Into The Zone: A Look into the Production Process

“Into the Zone” is a production diary about the making of the feature length documentary, Zona Intangible.  The film tells the story of a health clinic in a squatter’s city near Lima, Peru; the refugees who founded the city after fleeing their Andean homes (which had become a battleground in a civil war between government troops and  Shining Path guerrillas); and the man whose name is on the clinic, Carl Hedreen, an American from Seattle who was a pioneer in the modern Peruvian fishing industry, and who was the beloved great-uncle of Zona Intangible’s producer and co-director, Ann Hedreen. Her husband and filmmaking partner, Rustin Thompson, is the author of the diary.

Another documentary. Another love-hate relationship begins.

What I love about documentary filmmaking is the act itself. I love discovering images, capturing sound, exploring new worlds; I love being surprised by the people and places we encounter; I love the risk of a creative idea, whether it is a single image revealed in a bold new way or an entire film crafted with a distinct, offbeat point-of-view. I love finding new ways to tell old stories; I love taking chances; I love the independence of working fast and light and close to the ground. And when it comes time to edit the film weeks or months later, I love the electric jolt that comes with trusting my instincts, the flash of the perfect transition, the sweet music of ambient sound breathing life into a series of pictures. I love seeing our characters and their stories honored. I love the feeling of accomplishment, of handmaking a work–hopefully one with some artistic value–that resonates, that invites people to share in the world we brought to them. These are the intangibles, and the reason we are making our latest documentary, Zona Intangible, set in an asentamiento humano, or human settlement, on the outskirts of Lima, Peru, with an intricate personal angle.

This is our first full-length documentary in 8 years (I work with my wife, Ann Hedreen). In that time, the number of film festivals has ballooned (75% of all festivals were created since 2003; according to a 2103 survey by film fest blogger Stephen Follows), distribution options have exploded (You Tube didn’t exist until 2007), Kickstarter was launched (in 2009), and there are thousands of new documentary filmmakers making thousands of new films. Joe Berlinger, director of Crude and Brothers Keeper told Indiewire, “There are too many filmmakers, too much competition, too many stories being told in order to make a living.”

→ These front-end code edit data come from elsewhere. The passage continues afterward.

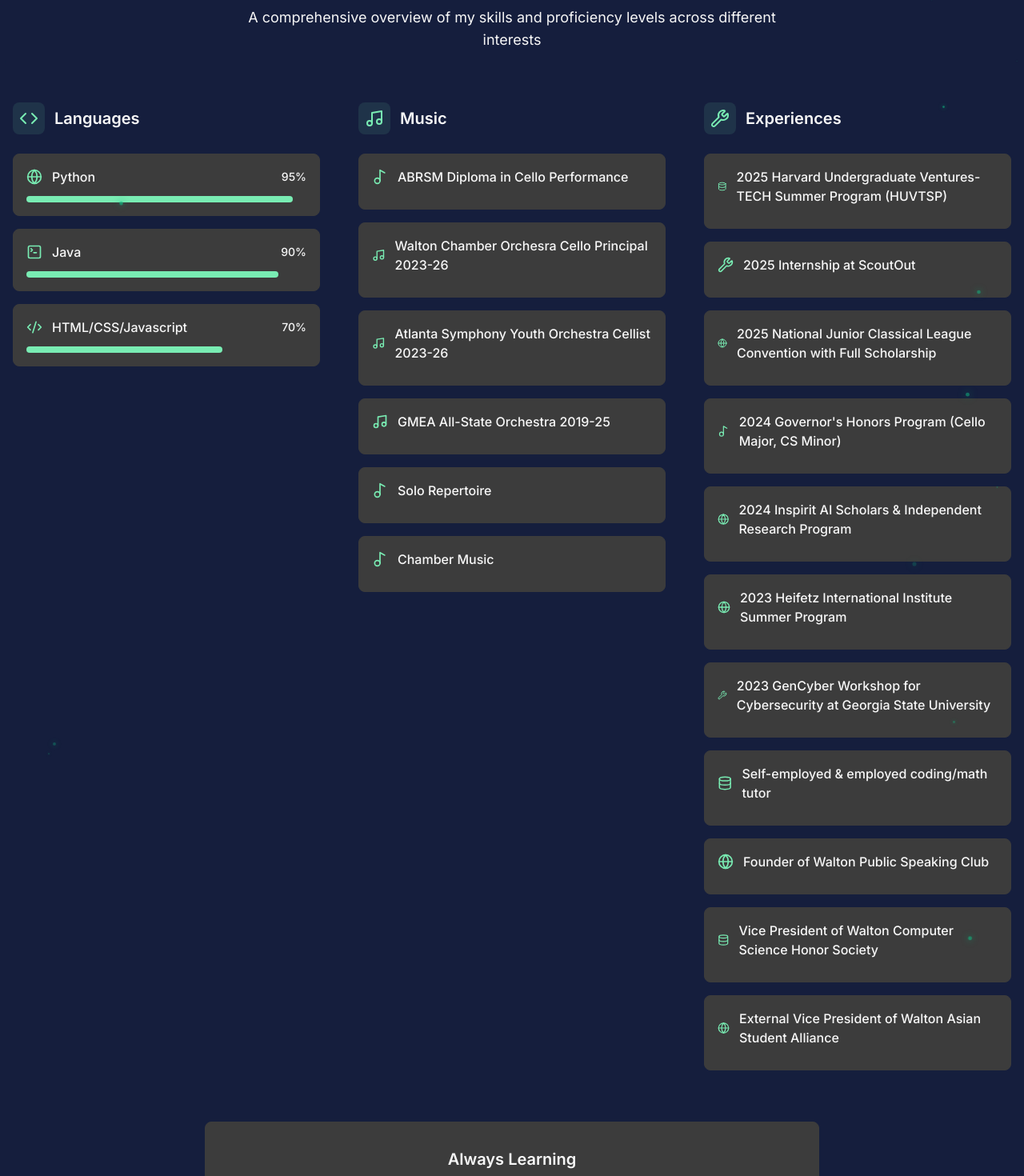
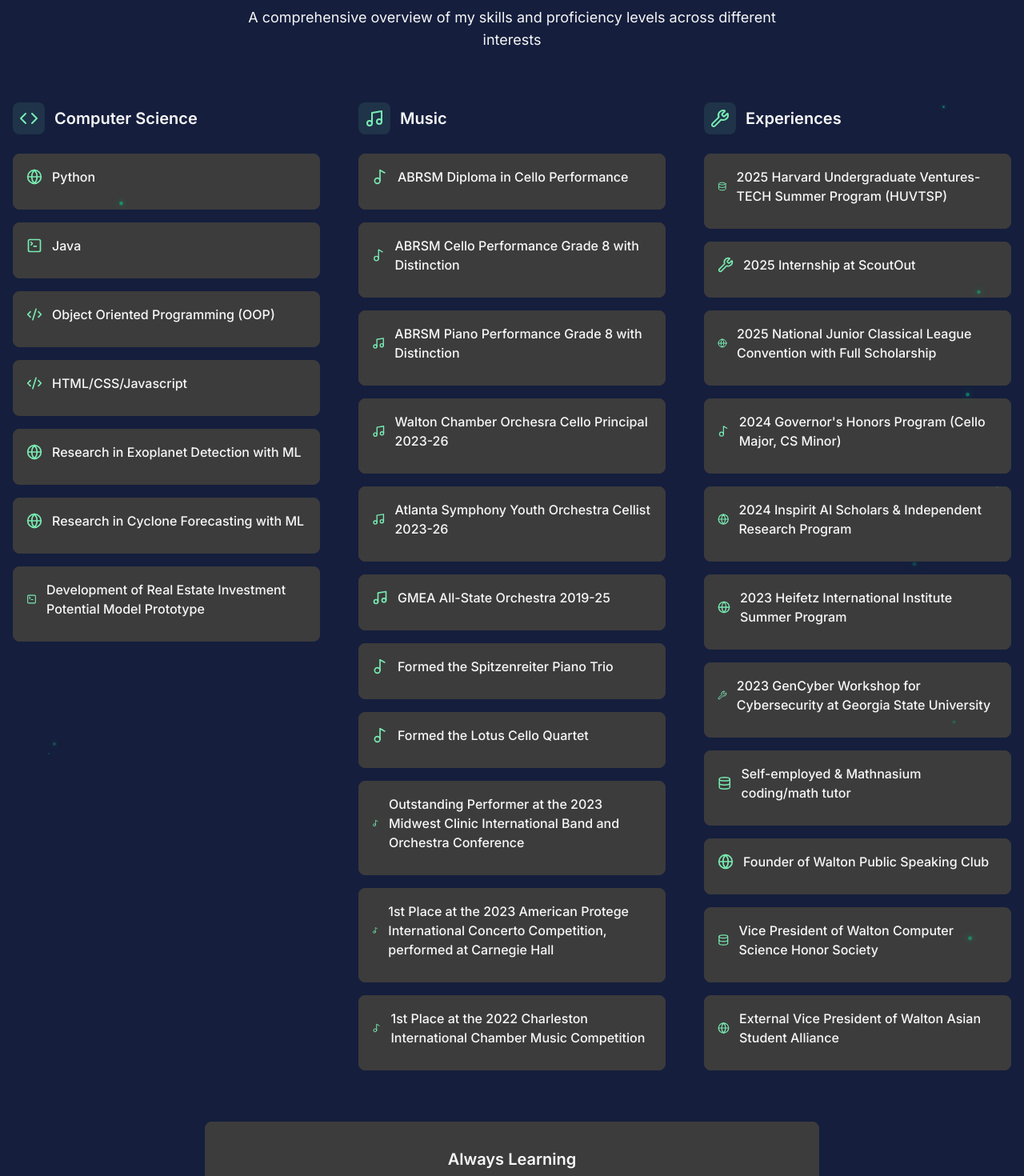
Before and after one commit to ethanol-lo/website-portfolio-high-school, a Next.js app: page / in a window 1280 px wide. Shown: the part 1980-3450 px from the top of the page at 80% size. Built offline with nearby package versions, Linux system fonts and the light colour scheme.

Commit message:
Update skills-section.tsx

```diff
--- a/src/components/portfolio/skills-section.tsx
+++ b/src/components/portfolio/skills-section.tsx
@@ -19,13 +19,17 @@
 
 const skillCategories: SkillCategory[] = [
   {
-    title: "Languages",
+    title: "Computer Science",
     icon: Code,
-    showPercentages: true,
+    showPercentages: false,
     skills: [
-      { name: "Python", level: 95, icon: Globe },
-      { name: "Java", level: 90, icon: SquareTerminal },
-      { name: "HTML/CSS/Javascript", level: 70, icon: CodeXml },
+      { name: "Python", icon: Globe },
+      { name: "Java", icon: SquareTerminal },
+      { name: "Object Oriented Programming (OOP)", icon: CodeXml },
+      { name: "HTML/CSS/Javascript", icon: CodeXml },
+      { name: "Research in Exoplanet Detection with ML", icon: Globe },
+      { name: "Research in Cyclone Forecasting with ML", icon: Globe },
+      { name: "Development of Real Estate Investment Potential Model Prototype", icon: SquareTerminal },
     ]
   },
   {
@@ -34,11 +38,16 @@
     showPercentages: false,
     skills: [
       { name: "ABRSM Diploma in Cello Performance", icon: Music2 },
+      { name: "ABRSM Cello Performance Grade 8 with Distinction", icon: Music2 },
+      { name: "ABRSM Piano Performance Grade 8 with Distinction", icon: Music },
       { name: "Walton Chamber Orchesra Cello Principal 2023-26", icon: Music },
       { name: "Atlanta Symphony Youth Orchestra Cellist 2023-26", icon: Music},
       { name: "GMEA All-State Orchestra 2019-25", icon: Music },
-      { name: "Solo Repertoire", icon: Music2 },
-      { name: "Chamber Music", icon: Music2},
+      { name: "Formed the Spitzenreiter Piano Trio", icon: Music2 },
+      { name: "Formed the Lotus Cello Quartet", icon: Music2 },
+      { name: "Outstanding Performer at the 2023 Midwest Clinic International Band and Orchestra Conference", icon: Music2 },
+      { name: "1st Place at the 2023 American Protege International Concerto Competition, performed at Carnegie Hall", icon: Music2 },
+      { name: "1st Place at the 2022 Charleston International Chamber Music Competition", icon: Music2},
     ]
   },
   {
@@ -53,7 +62,7 @@
       { name: "2024 Inspirit AI Scholars & Independent Research Program", icon: Globe },
       { name: "2023 Heifetz International Institute Summer Program", icon: Globe},
       { name: "2023 GenCyber Workshop for Cybersecurity at Georgia State University", icon: Wrench },
-      { name: "Self-employed & employed coding/math tutor", icon: Database },
+      { name: "Self-employed & Mathnasium coding/math tutor", icon: Database },
       { name: "Founder of Walton Public Speaking Club", icon: Globe },
       { name: "Vice President of Walton Computer Science Honor Society", icon: Database},
       { name: "External Vice President of Walton Asian Student Alliance", icon: Globe },
```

It’s true. Many of those filmmakers wrestle over a dwindling supply of funding dollars, turning to crowdfunding to finance their movies, and submitting to numerous film festivals with a thin chance of getting in. In 2015, Hot Docs accepted less than 10% of the nearly 2500 films submitted. The pressure to network, pitch, promote and compete is enormous.

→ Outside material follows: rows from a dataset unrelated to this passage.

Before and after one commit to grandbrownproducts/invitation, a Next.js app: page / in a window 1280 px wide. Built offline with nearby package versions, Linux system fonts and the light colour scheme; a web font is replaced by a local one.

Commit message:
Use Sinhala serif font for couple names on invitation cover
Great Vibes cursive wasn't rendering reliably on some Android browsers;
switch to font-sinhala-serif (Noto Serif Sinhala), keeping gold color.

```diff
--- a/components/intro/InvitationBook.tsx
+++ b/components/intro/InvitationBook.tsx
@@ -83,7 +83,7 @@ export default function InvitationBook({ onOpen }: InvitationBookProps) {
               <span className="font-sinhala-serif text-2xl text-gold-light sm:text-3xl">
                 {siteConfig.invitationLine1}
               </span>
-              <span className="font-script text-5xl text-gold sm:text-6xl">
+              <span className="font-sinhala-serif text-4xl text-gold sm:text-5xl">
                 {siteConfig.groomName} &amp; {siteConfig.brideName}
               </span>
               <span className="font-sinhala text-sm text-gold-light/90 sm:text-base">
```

This is the part of the documentary filmmaking process I hate. And I hate it because it turns the act of creating a film into a laborious marathon of prodding, cajoling and begging that can sometimes drag on for years. Your personal vision is warped by the specific demands of festival programmers and funders (“impact” seems to be the favorite word these days; your film must demonstrate “social impact” in order to even be considered for foundation dollars; there is even a funding organization called Impact Partners); your confidence is continually shaken; you recruit more and more people onto your “team” or “board of advisors,” all with their own idea of what your film should be. It’s a demoralizing, exhausting grind with paltry financial rewards at the finish line (the royalty figures for Internet streaming and video-on-demand are notoriously mysterious).

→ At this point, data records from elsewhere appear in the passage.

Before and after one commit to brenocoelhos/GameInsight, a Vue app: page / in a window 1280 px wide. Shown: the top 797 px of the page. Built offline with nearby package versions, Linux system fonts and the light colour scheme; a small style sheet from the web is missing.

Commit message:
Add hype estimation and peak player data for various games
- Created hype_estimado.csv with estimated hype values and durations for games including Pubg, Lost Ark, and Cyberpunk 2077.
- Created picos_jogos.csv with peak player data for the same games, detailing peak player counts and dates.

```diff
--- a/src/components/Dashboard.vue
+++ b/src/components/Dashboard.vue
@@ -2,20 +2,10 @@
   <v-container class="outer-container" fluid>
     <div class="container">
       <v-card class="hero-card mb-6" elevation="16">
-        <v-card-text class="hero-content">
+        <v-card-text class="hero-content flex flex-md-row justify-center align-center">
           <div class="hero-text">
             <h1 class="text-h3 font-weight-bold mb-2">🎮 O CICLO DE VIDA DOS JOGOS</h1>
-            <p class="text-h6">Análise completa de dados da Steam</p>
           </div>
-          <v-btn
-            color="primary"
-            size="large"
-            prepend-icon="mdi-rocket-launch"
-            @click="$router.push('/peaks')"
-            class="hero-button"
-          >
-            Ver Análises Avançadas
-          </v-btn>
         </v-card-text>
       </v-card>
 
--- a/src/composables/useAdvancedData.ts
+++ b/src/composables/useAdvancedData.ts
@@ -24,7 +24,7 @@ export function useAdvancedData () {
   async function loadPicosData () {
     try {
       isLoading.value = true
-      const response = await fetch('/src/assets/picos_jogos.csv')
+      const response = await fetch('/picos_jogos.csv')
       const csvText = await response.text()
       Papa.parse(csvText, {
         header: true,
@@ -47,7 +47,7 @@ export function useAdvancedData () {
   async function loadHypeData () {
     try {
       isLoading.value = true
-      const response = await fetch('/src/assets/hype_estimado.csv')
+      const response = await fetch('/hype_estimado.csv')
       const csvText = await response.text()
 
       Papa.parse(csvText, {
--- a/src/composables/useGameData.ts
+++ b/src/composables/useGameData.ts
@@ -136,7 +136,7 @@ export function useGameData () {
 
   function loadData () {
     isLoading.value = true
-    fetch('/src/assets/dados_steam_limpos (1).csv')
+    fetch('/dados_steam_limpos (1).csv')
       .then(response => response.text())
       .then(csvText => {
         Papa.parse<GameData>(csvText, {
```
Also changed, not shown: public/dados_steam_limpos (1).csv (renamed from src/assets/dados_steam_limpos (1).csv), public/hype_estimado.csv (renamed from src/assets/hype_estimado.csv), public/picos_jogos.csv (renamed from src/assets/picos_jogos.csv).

Because I hate the process, I have mostly avoided it. All of our feature length documentaries (we’ve made four in the last 15 years) have played in film festivals and have aired on local and regional PBS stations; some you can check-out of your local library; three are distributed to universities; and some are on VOD sites (iTunes, Hulu, Amazon, and others I don’t even know exist); all have been reviewed (back when there were people paid to write film reviews); and I’m immensely proud of each of them.

But even in the last eight years, the times have changed. I realize that in order for Zona Intangible to find its way out to the world, I’ll have to work harder; I’ll have to network, pitch, promote and compete; I’ll have to prod, cajole and beg. But what I won’t do is compromise the vision Ann and I have for the film in order to satisfy the demands of funders, festivals, publicists or distributors.

We must continue to remind ourselves of this. We must remind ourselves that if the other part of making a documentary–the hate part–begins to overwhelm the love part, then it’s time to pull back, readjust our expectations and be willing to accept a smaller reward.

Here is an example of what I mean. One of our favorite documentary memories came after we finished our 2007 film, The Church on Dauphine Street, about the rebuilding of lives and communities in New Orleans after Hurricane Katrina. We called WYES, the PBS affiliate in New Orleans, and offered our film to them. The storm had damaged the station and left their programming roster in disarray. They gladly accepted our movie and began running it, over and over and over again. The New Orleans Times-Picayune reviewer said our movie “took the time to get the city right.” We felt we had done our job well. And that, as it turns out, was enough for us.